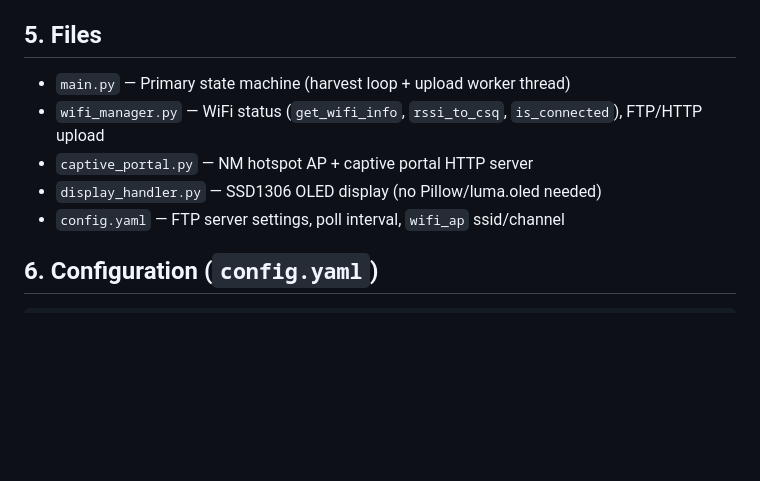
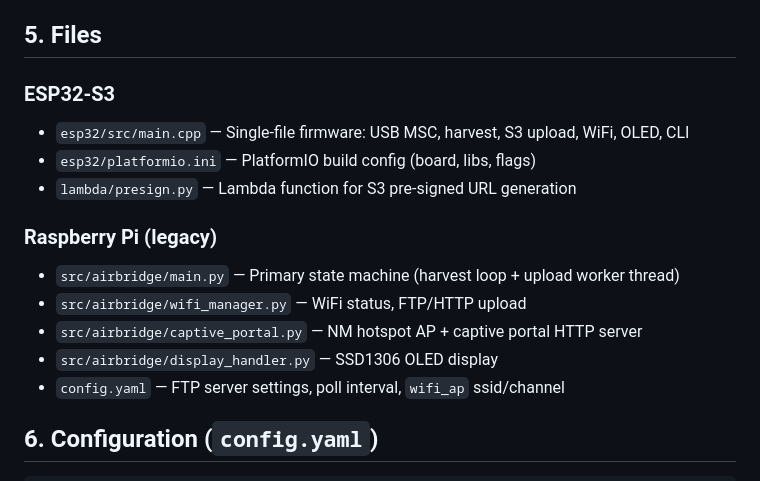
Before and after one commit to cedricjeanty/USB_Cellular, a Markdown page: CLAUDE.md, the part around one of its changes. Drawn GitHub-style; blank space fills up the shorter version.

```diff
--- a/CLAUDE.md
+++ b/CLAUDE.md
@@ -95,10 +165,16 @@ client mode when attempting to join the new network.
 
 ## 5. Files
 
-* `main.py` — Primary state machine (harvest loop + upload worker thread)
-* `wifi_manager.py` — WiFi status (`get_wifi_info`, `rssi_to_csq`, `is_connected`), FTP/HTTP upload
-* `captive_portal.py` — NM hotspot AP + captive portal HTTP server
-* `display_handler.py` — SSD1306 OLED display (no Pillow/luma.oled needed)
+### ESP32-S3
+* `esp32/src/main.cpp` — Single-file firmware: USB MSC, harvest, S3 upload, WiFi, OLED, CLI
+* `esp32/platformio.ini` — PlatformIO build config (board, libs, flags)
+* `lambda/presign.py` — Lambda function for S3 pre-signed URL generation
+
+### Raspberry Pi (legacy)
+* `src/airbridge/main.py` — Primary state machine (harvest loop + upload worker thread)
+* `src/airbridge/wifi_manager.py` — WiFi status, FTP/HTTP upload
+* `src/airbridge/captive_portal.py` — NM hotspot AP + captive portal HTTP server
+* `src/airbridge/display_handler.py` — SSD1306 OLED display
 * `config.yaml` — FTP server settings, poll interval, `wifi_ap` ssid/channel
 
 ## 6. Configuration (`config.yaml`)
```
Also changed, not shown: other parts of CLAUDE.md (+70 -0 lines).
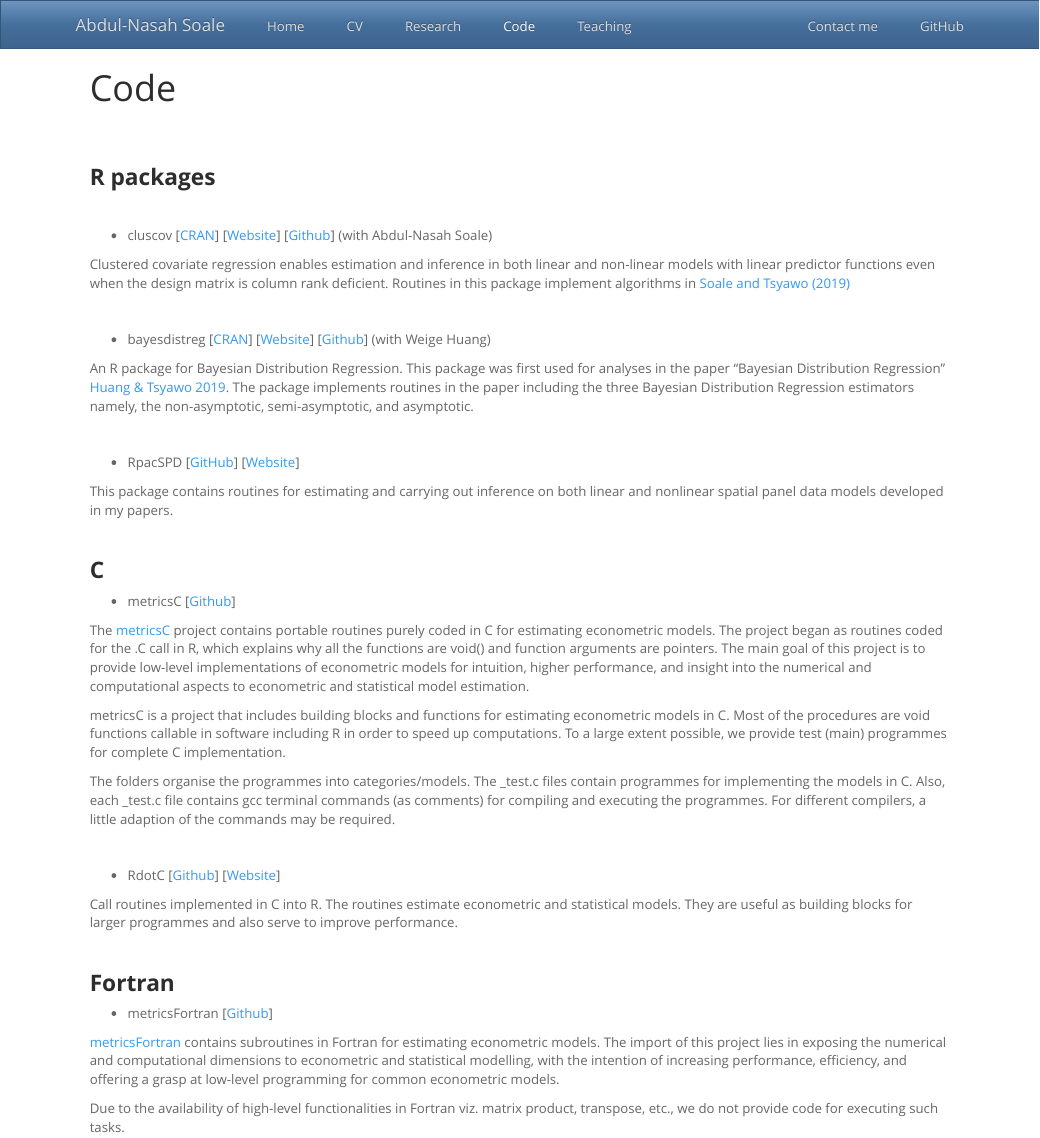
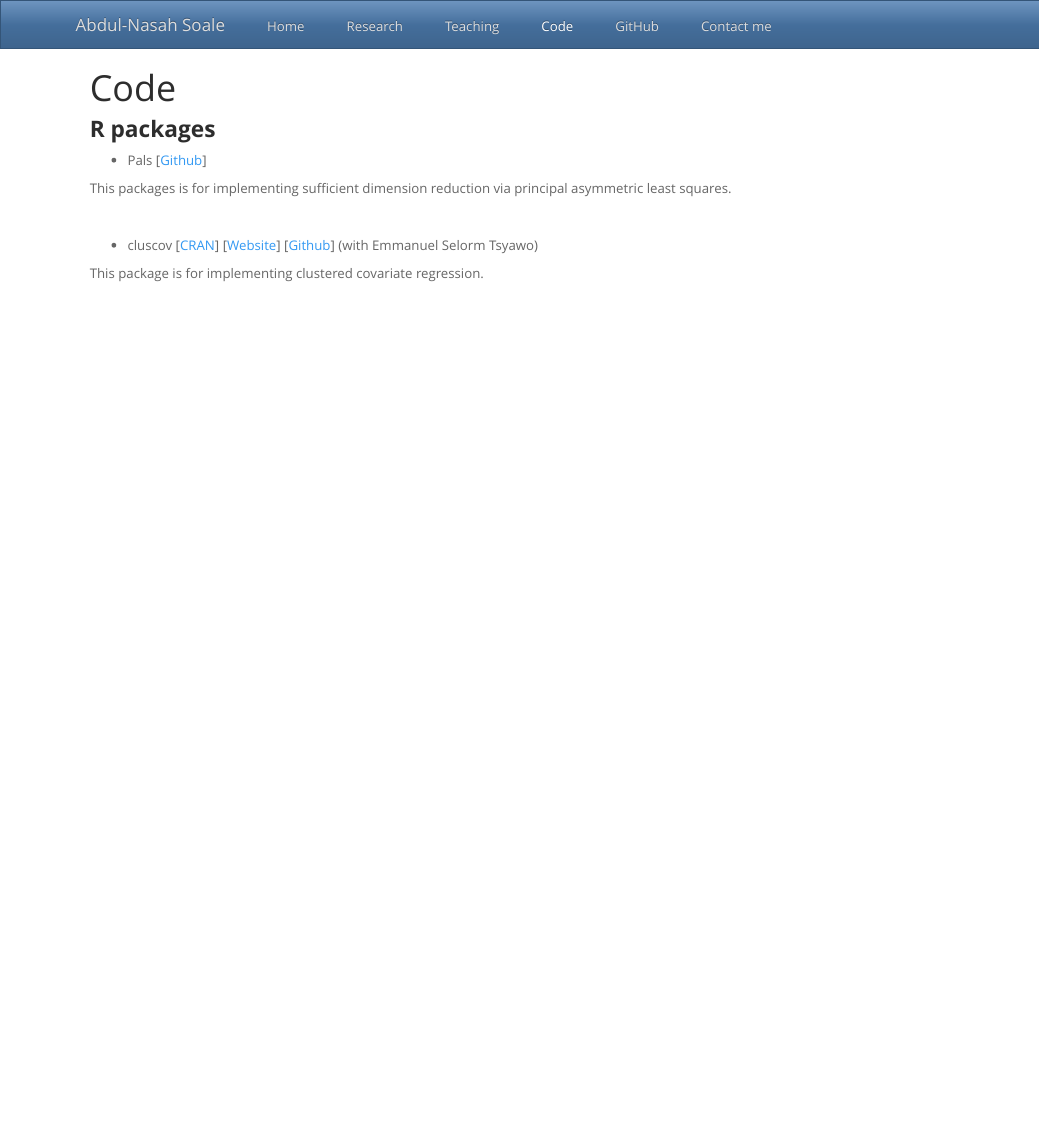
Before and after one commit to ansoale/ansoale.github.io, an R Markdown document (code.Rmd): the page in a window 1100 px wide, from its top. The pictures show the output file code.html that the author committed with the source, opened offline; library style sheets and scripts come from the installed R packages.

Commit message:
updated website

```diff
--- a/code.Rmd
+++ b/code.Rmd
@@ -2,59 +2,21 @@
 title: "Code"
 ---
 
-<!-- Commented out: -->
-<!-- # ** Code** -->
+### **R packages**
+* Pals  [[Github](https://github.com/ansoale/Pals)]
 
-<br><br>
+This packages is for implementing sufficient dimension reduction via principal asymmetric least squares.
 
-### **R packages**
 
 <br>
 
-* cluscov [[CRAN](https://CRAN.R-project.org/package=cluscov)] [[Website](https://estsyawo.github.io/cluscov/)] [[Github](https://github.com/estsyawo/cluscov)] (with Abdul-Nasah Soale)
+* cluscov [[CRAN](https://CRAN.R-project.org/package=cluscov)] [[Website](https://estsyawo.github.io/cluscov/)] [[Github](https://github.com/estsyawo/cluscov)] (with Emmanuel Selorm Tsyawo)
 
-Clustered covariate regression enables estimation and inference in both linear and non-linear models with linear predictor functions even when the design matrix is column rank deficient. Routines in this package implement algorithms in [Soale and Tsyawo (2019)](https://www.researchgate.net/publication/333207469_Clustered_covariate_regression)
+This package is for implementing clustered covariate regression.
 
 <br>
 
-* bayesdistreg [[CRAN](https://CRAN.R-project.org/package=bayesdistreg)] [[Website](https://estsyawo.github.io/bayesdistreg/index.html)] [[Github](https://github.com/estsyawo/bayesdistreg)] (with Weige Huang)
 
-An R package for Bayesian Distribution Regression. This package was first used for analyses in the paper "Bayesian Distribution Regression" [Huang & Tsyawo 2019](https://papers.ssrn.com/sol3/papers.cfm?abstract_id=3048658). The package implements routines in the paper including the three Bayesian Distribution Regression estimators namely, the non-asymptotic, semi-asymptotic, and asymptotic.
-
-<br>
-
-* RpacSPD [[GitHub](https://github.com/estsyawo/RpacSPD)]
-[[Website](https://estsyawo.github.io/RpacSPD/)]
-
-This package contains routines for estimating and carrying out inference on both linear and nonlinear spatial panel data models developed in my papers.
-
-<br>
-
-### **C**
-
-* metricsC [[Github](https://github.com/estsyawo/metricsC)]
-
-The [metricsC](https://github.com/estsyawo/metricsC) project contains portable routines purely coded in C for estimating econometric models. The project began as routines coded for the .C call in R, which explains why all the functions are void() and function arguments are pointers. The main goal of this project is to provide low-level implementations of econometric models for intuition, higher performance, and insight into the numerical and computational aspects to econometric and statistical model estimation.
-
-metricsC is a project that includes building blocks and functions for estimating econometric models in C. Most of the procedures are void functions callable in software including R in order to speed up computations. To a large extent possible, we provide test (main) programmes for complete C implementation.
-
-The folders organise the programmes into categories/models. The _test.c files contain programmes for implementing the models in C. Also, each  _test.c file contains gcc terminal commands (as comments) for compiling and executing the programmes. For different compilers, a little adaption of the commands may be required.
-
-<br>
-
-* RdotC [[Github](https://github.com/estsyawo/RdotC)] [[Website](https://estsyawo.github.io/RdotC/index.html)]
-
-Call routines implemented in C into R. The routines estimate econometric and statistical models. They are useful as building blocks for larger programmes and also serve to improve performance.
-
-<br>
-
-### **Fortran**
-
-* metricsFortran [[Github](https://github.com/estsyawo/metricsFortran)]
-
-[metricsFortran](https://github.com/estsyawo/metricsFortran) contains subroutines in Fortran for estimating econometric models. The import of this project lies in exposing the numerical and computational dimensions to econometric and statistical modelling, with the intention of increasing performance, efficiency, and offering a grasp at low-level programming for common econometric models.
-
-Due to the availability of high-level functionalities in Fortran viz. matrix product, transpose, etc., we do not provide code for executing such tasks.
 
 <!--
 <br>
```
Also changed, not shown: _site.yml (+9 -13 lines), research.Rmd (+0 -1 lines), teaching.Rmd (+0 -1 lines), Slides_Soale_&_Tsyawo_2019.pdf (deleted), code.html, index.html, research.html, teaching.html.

◆ WORK ORDER ◆
Count the lines in the listing above that include the word "upload". Reply with the number only.

◆ ANSWER TO THIS PROBLEM ◆
5